What you need to do: Only the text should come through, so restate the listing exactly and drop its images.

Provided entries:
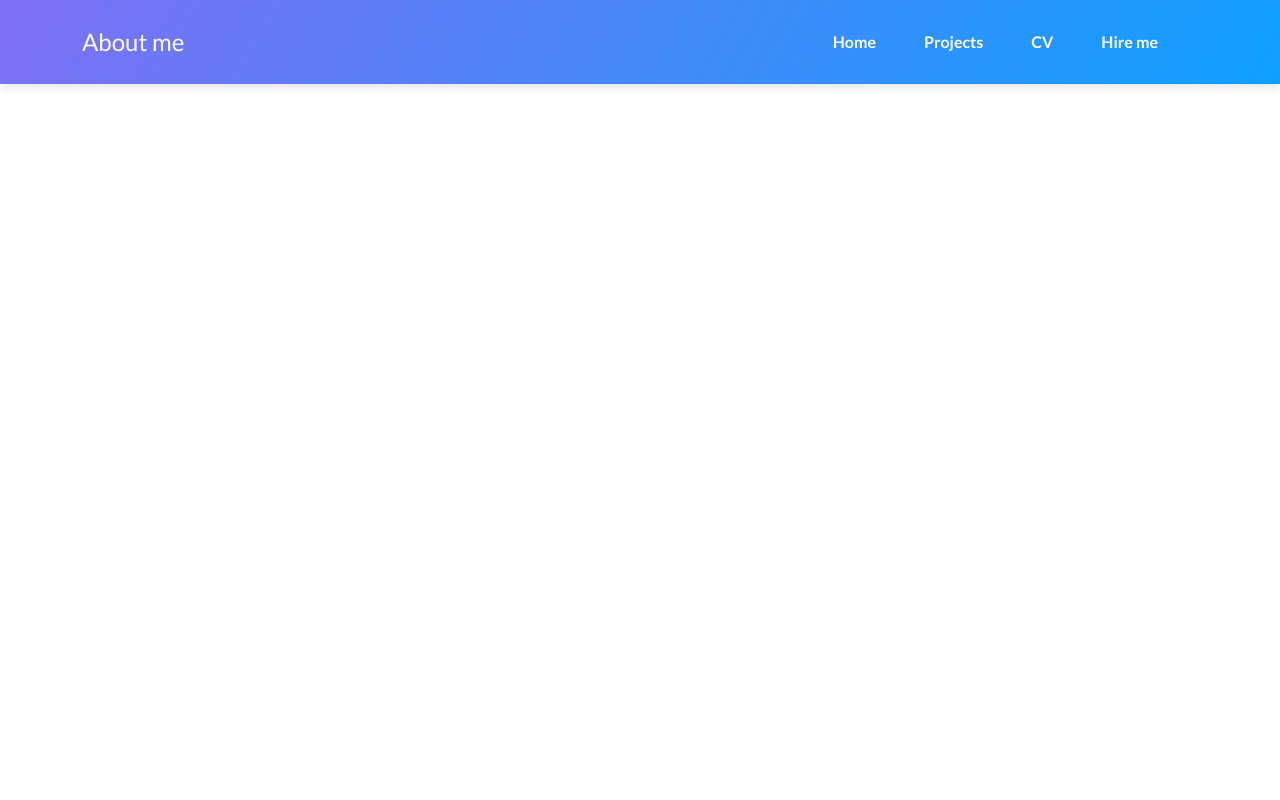
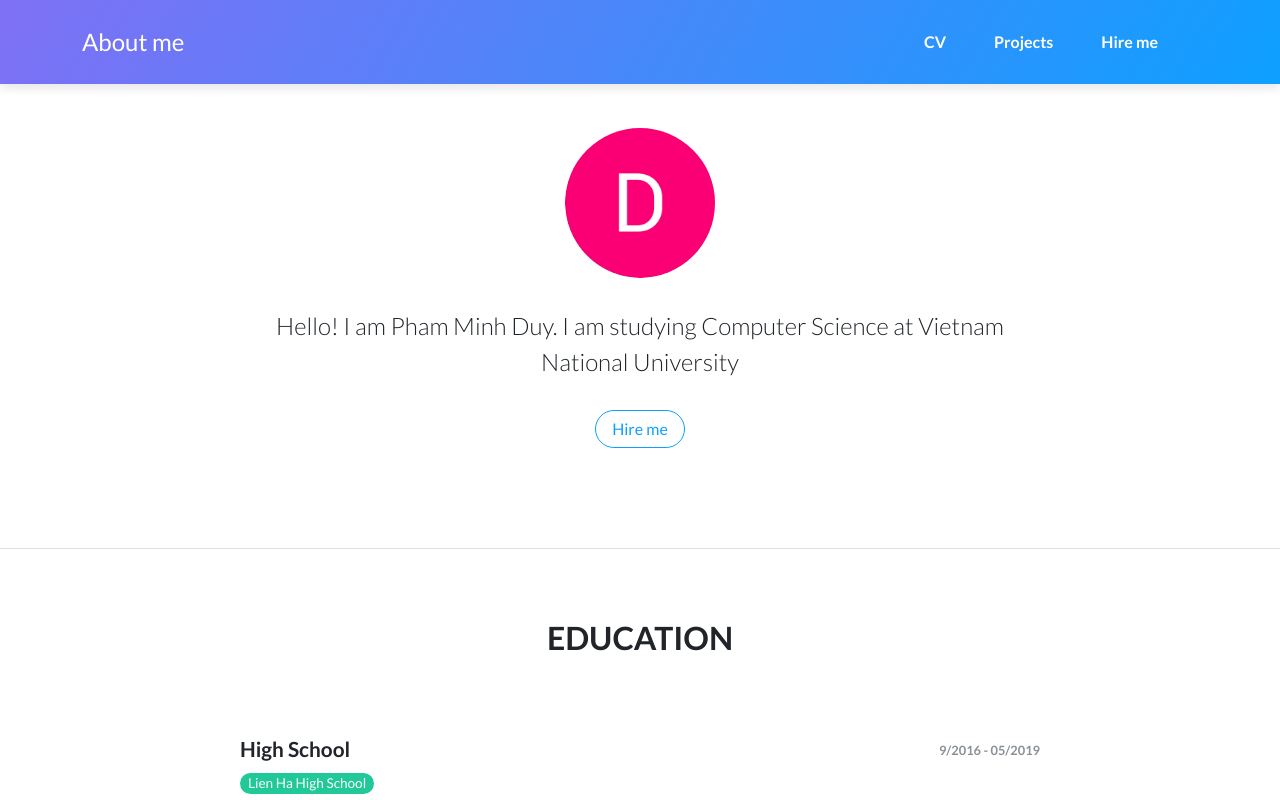
Before and after one commit to duypham312/cv, a React (Create React App) app: page / in a window 1280 px wide. Shown: the top 800 px of the page. Built offline with nearby package versions, Linux system fonts and the light colour scheme.

Commit message:
Optimized

```diff
--- a/src/App.js
+++ b/src/App.js
@@ -5,7 +5,6 @@ import Header from "./components/Header";
 import CV from "./components/CV";
 import Footer from "./components/Footer";
 import HireMe from "./components/HireMe";
-import Home from "./components/Home";
 import Projects from "./components/Projects";
 
 class App extends Component {
@@ -15,11 +14,9 @@ class App extends Component {
                 <div>
                     <Header/>
 
-                    <Route exact path={'/'} component={Home}/>
+                    <Route exact path={'/'} component={CV}/>
 
                     <Route exact path={'/projects'} component={Projects}/>
-
-                    <Route exact path={'/cv'} component={CV}/>
 
                     <Route exact path={'/hire'} component={HireMe}/>
 
--- a/src/components/CV.js
+++ b/src/components/CV.js
@@ -1,5 +1,6 @@
 import React, {Component} from 'react';
 import Avatar from '../assets/img/avatar/avatar.png'
+import {Link} from "react-router-dom";
 
 class CV extends Component {
     render() {
@@ -10,7 +11,7 @@ class CV extends Component {
                         <div className="container">
                             <div className="avatar" style={{backgroundImage: `url(${Avatar})`}} />
                             <div className="about-me">
-                                <p>Hello! I am Pham Minh Duy.&nbsp;I am studying Computer Science at Vietnam National University</p><a className="btn btn-outline-primary" role="button" href="#">Hire me</a>
+                                <p>Hello! I am Pham Minh Duy.&nbsp;I am studying Computer Science at Vietnam National University</p><Link className="btn btn-outline-primary" role="button" to="/hire">Hire me</Link>
                             </div>
                         </div>
                     </section>
--- a/src/components/Header.js
+++ b/src/components/Header.js
@@ -9,9 +9,8 @@ class Header extends Component {
                     <div className="container"><Link className="navbar-brand logo" to="/">About me</Link><button data-bs-toggle="collapse" className="navbar-toggler" data-bs-target="#navbarNav"><span className="visually-hidden">Toggle navigation</span><span className="navbar-toggler-icon" /></button>
                         <div className="collapse navbar-collapse" id="navbarNav">
                             <ul className="navbar-nav ms-auto">
-                                <li className="nav-item"><Link className="nav-link" to="/">Home</Link></li>
+                                <li className="nav-item"><Link className="nav-link" to="/">CV</Link></li>
                                 <li className="nav-item"><Link className="nav-link" to="/projects">Projects</Link></li>
-                                <li className="nav-item"><Link className="nav-link active" to="/cv">CV</Link></li>
                                 <li className="nav-item"><Link className="nav-link" to="/hire">Hire me</Link></li>
                             </ul>
                         </div>
--- a/src/components/Home.js
+++ /dev/null
@@ -1,13 +0,0 @@
-import React, {Component} from 'react';
-
-class Home extends Component {
-    render() {
-        return (
-            <div>
-
-            </div>
-        );
-    }
-}
-
-export default Home;
```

Result for this exercise:
Before and after one commit to duypham312/cv, a React (Create React App) app: page / in a window 1280 px wide. Shown: the top 800 px of the page. Built offline with nearby package versions, Linux system fonts and the light colour scheme.

Commit message:
Optimized

```diff
--- a/src/App.js
+++ b/src/App.js
@@ -5,7 +5,6 @@ import Header from "./components/Header";
 import CV from "./components/CV";
 import Footer from "./components/Footer";
 import HireMe from "./components/HireMe";
-import Home from "./components/Home";
 import Projects from "./components/Projects";
 
 class App extends Component {
@@ -15,11 +14,9 @@ class App extends Component {
                 <div>
                     <Header/>
 
-                    <Route exact path={'/'} component={Home}/>
+                    <Route exact path={'/'} component={CV}/>
 
                     <Route exact path={'/projects'} component={Projects}/>
-
-                    <Route exact path={'/cv'} component={CV}/>
 
                     <Route exact path={'/hire'} component={HireMe}/>
 
--- a/src/components/CV.js
+++ b/src/components/CV.js
@@ -1,5 +1,6 @@
 import React, {Component} from 'react';
 import Avatar from '../assets/img/avatar/avatar.png'
+import {Link} from "react-router-dom";
 
 class CV extends Component {
     render() {
@@ -10,7 +11,7 @@ class CV extends Component {
                         <div className="container">
                             <div className="avatar" style={{backgroundImage: `url(${Avatar})`}} />
                             <div className="about-me">
-                                <p>Hello! I am Pham Minh Duy.&nbsp;I am studying Computer Science at Vietnam National University</p><a className="btn btn-outline-primary" role="button" href="#">Hire me</a>
+                                <p>Hello! I am Pham Minh Duy.&nbsp;I am studying Computer Science at Vietnam National University</p><Link className="btn btn-outline-primary" role="button" to="/hire">Hire me</Link>
                             </div>
                         </div>
                     </section>
--- a/src/components/Header.js
+++ b/src/components/Header.js
@@ -9,9 +9,8 @@ class Header extends Component {
                     <div className="container"><Link className="navbar-brand logo" to="/">About me</Link><button data-bs-toggle="collapse" className="navbar-toggler" data-bs-target="#navbarNav"><span className="visually-hidden">Toggle navigation</span><span className="navbar-toggler-icon" /></button>
                         <div className="collapse navbar-collapse" id="navbarNav">
                             <ul className="navbar-nav ms-auto">
-                                <li className="nav-item"><Link className="nav-link" to="/">Home</Link></li>
+                                <li className="nav-item"><Link className="nav-link" to="/">CV</Link></li>
                                 <li className="nav-item"><Link className="nav-link" to="/projects">Projects</Link></li>
-                                <li className="nav-item"><Link className="nav-link active" to="/cv">CV</Link></li>
                                 <li className="nav-item"><Link className="nav-link" to="/hire">Hire me</Link></li>
                             </ul>
                         </div>
--- a/src/components/Home.js
+++ /dev/null
@@ -1,13 +0,0 @@
-import React, {Component} from 'react';
-
-class Home extends Component {
-    render() {
-        return (
-            <div>
-
-            </div>
-        );
-    }
-}
-
-export default Home;
```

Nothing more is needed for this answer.